No, I don't feel about Joe Paterno the same way I did when I started writing the book. But I don't feel about him the way his most blistering critics feel. He was a human being, filled with ideals and flaws, honesty and hypocrisy, charity and selfishness, modesty and the refusal to abdicate his throne. There was little simple about him. I chased the complicated story of a man and his long life.
This is probably the best marketing option for a brutally ill-timed biography: the complicated-human thing. How else can he shoehorn in a new theme for a book that had set out to detail the life of Joe Paterno, coaching legend, before the scandal hit? In doing so, he's forced into awkward moments like this:

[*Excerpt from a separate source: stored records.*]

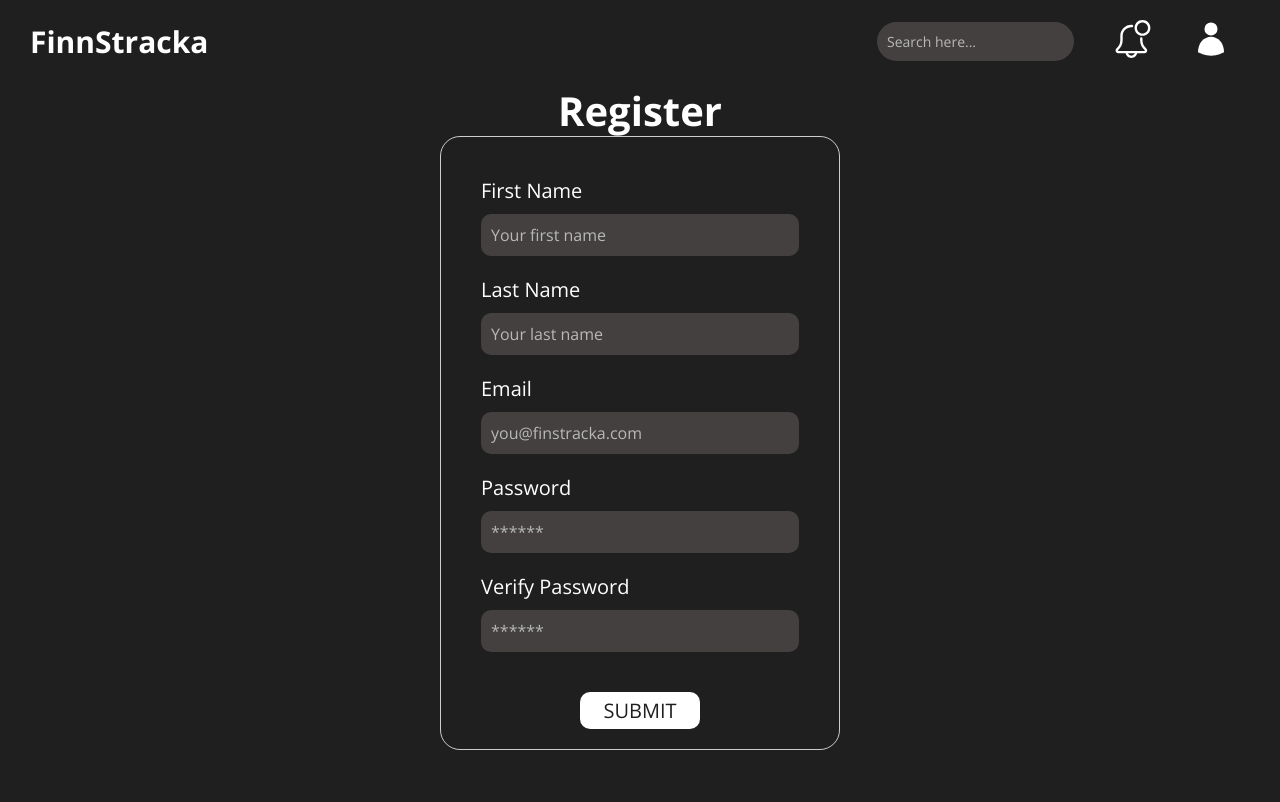
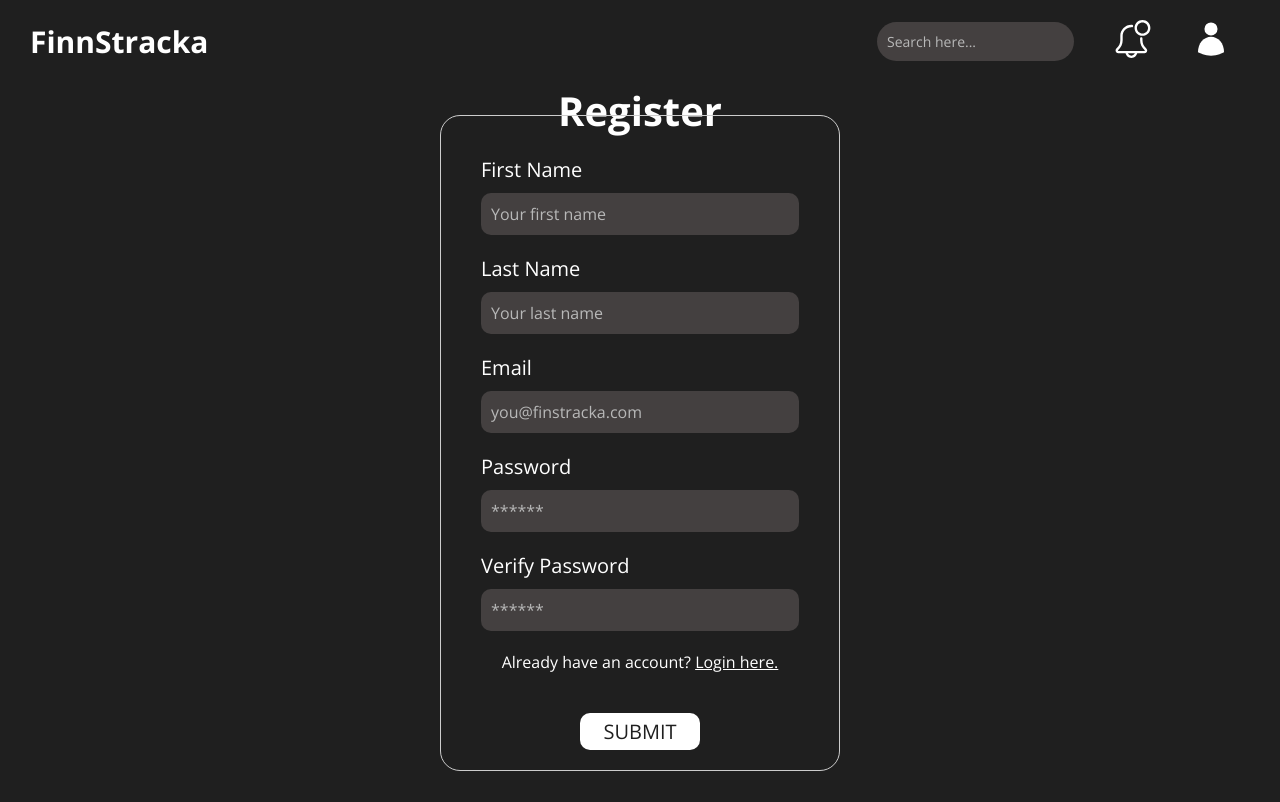
Before and after one commit to ahmedfaaid/stock-dashboard, a React (Create React App) app: page /register in a window 1280 px wide. Built offline with nearby package versions, Linux system fonts and the light colour scheme.

Commit message:
redirect link for auth

```diff
--- a/src/pages/Login/index.tsx
+++ b/src/pages/Login/index.tsx
@@ -1,6 +1,6 @@
 import React, { useContext } from 'react';
 import { Formik, FormikHelpers, ErrorMessage } from 'formik';
-import { useHistory } from 'react-router-dom';
+import { useHistory, Link } from 'react-router-dom';
 import Layout from '../../components/Layout';
 import {
   StyledField,
@@ -63,6 +63,12 @@ export default function Login() {
                 />
                 <ErrorMessage name='password' />
               </div>
+              <p style={{ textAlign: 'center', marginTop: '15px' }}>
+                Don't have an account?{' '}
+                <Link to='/register' style={{ color: '#ffffff' }}>
+                  Register here.
+                </Link>
+              </p>
               <SubmitButton type='submit'>Submit</SubmitButton>
             </StyledForm>
           )}
--- a/src/pages/Register/index.tsx
+++ b/src/pages/Register/index.tsx
@@ -1,6 +1,6 @@
 import React, { useContext } from 'react';
 import { Formik, FormikHelpers, ErrorMessage } from 'formik';
-import { useHistory } from 'react-router-dom';
+import { Link, useHistory } from 'react-router-dom';
 import Layout from '../../components/Layout';
 import {
   StyledField,
@@ -104,6 +104,12 @@ export default function Register() {
               />
               <ErrorMessage name='verifyPassword' />
             </div>
+            <p style={{ textAlign: 'center', marginTop: '15px' }}>
+              Already have an account?{' '}
+              <Link to='/login' style={{ color: '#ffffff' }}>
+                Login here.
+              </Link>
+            </p>
             <SubmitButton type='submit'>Submit</SubmitButton>
           </StyledForm>
         </Formik>
```
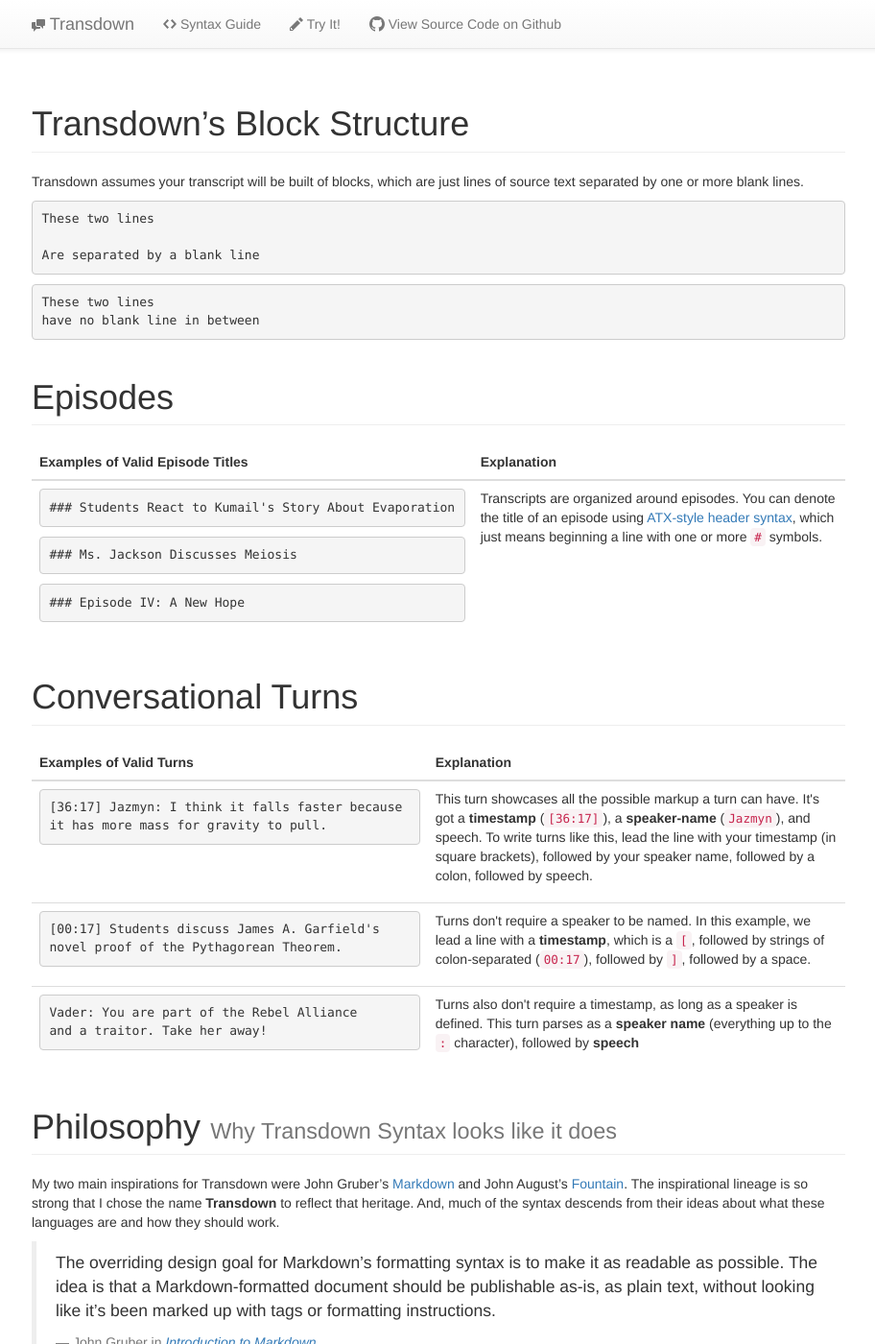
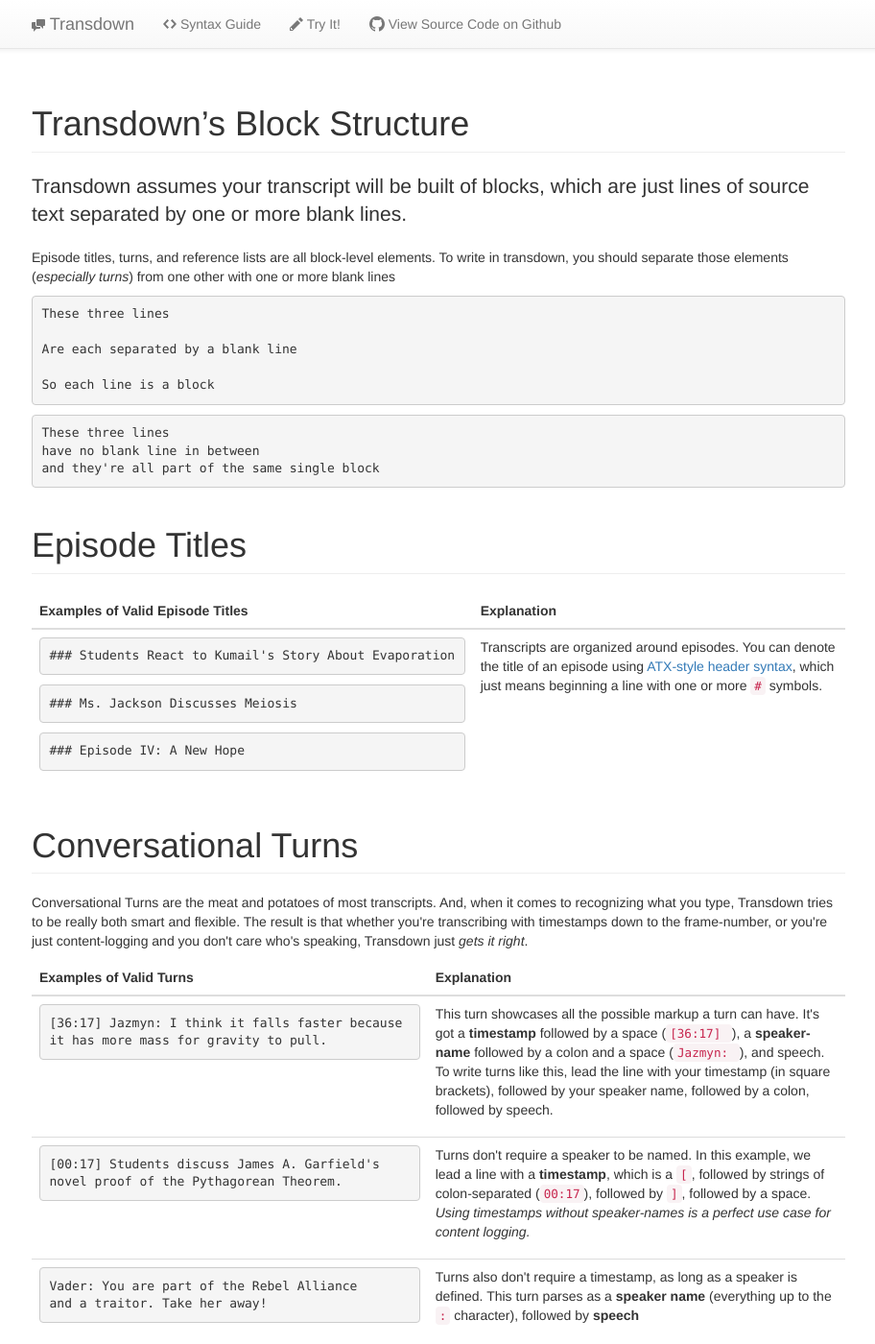
Before and after one commit to briandk/transdown, a Jekyll site: the page built from syntax.html, in a window 1280 px wide and 1400 px high, scrolled down 448 px. Shown: the whole window at 96% size, without its empty margins (37-949 px from the left). Built offline with Jekyll 4.4.1, drawn with Linux system fonts in a browser that asks for light colours.

Commit message:
Clarify how block structure works in documentation

```diff
--- a/_includes/syntaxGuide.html
+++ b/_includes/syntaxGuide.html
@@ -38,15 +38,20 @@
     </table>
     <h1 class="page-header">Transdown&#8217;s Block Structure</h1>
 
-    <p>Transdown assumes your transcript will be built of blocks, which are just lines of source text separated by one or more blank lines.</p>
-    <pre><code class="(null)">These two lines
+    <p class="lead">Transdown assumes your transcript will be built of blocks, which are just lines of source text separated by one or more blank lines.</p>
 
-Are separated by a blank line</code></pre>
-      <pre><code class="(null)">These two lines
-have no blank line in between</code></pre>
+    <p>Episode titles, turns, and reference lists are all block-level elements. To write in transdown, you should separate those elements (<em>especially turns</em>) from one other with one or more blank lines</p>
+    <pre>These three lines
 
-<h1 class="page-header">Episodes</h1>
-<table class="table">
+Are each separated by a blank line
+
+So each line is a block</pre>
+      <pre><code class="(null)">These three lines
+have no blank line in between
+and they're all part of the same single block</code></pre>
+
+<h1 class="page-header">Episode Titles</h1>
+<table class="table table-hover">
   <thead>
     <tr>
       <th>Examples of Valid Episode Titles</th>
@@ -68,7 +73,10 @@
 </table>
 
 <h1 class="page-header">Conversational Turns</h1>
-<table class="table">
+
+<p>Conversational Turns are the meat and potatoes of most transcripts. And, when it comes to recognizing what you type, Transdown tries to be really both smart and flexible. The result is that whether you're transcribing with timestamps down to the frame-number, or you're just content-logging and you don't care who's speaking, Transdown just <em>gets it right</em>.
+
+<table class="table table-hover">
   <thead>
     <tr>
       <th>Examples of Valid Turns</th>
@@ -82,7 +90,7 @@
 it has more mass for gravity to pull.</pre>
       </td>
       <td>
-        <p>This turn showcases all the possible markup a turn can have. It's got a <strong>timestamp</strong> (<code>[36:17]</code>), a <strong>speaker-name</strong> (<code>Jazmyn</code>), and speech. To write turns like this, lead the line with your timestamp (in square brackets), followed by your speaker name, followed by a colon, followed by speech.
+        <p>This turn showcases all the possible markup a turn can have. It's got a <strong>timestamp</strong> followed by a space (<code>[36:17] </code>), a <strong>speaker-name</strong> followed by a colon and a space (<code>Jazmyn: </code>), and speech. To write turns like this, lead the line with your timestamp (in square brackets), followed by your speaker name, followed by a colon, followed by speech.
       </td>
     </tr>
     <tr>
@@ -91,7 +99,7 @@
 novel proof of the Pythagorean Theorem.</pre>
       </td>
       <td>
-        <p>Turns don't require a speaker to be named. In this example, we lead a line with a <strong>timestamp</strong>, which is a <code>[</code>, followed by strings of colon-separated (<code>00:17</code>), followed by <code>]</code>, followed by a space.
+        <p>Turns don't require a speaker to be named. In this example, we lead a line with a <strong>timestamp</strong>, which is a <code>[</code>, followed by strings of colon-separated (<code>00:17</code>), followed by <code>]</code>, followed by a space. <em>Using timestamps without speaker-names is a perfect use case for content logging.</em>
       </td>
     </tr>
     <tr>
```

My book, I believe, lets the reader make up his or her own mind. When people ask me if Penn State was right in tearing down Joe Paterno's statue in light of the Freeh Report's conclusion, I ask a different question: "Should they have built a statue to him in the first place?" When people ask me if the NCAA was right in unleashing draconian penalties against Penn State, I ask a different question: "Should they have held up Joe Paterno as a paragon of purity and virtue for more than four decades?"
"They," you say? Trouble is, Posnanski is asking and (maybe) answering these questions while we're seeking more answers to another one: What did Joe Paterno know and when did he know it?
Posnanski: Paterno offered a complex challenge [USA Today]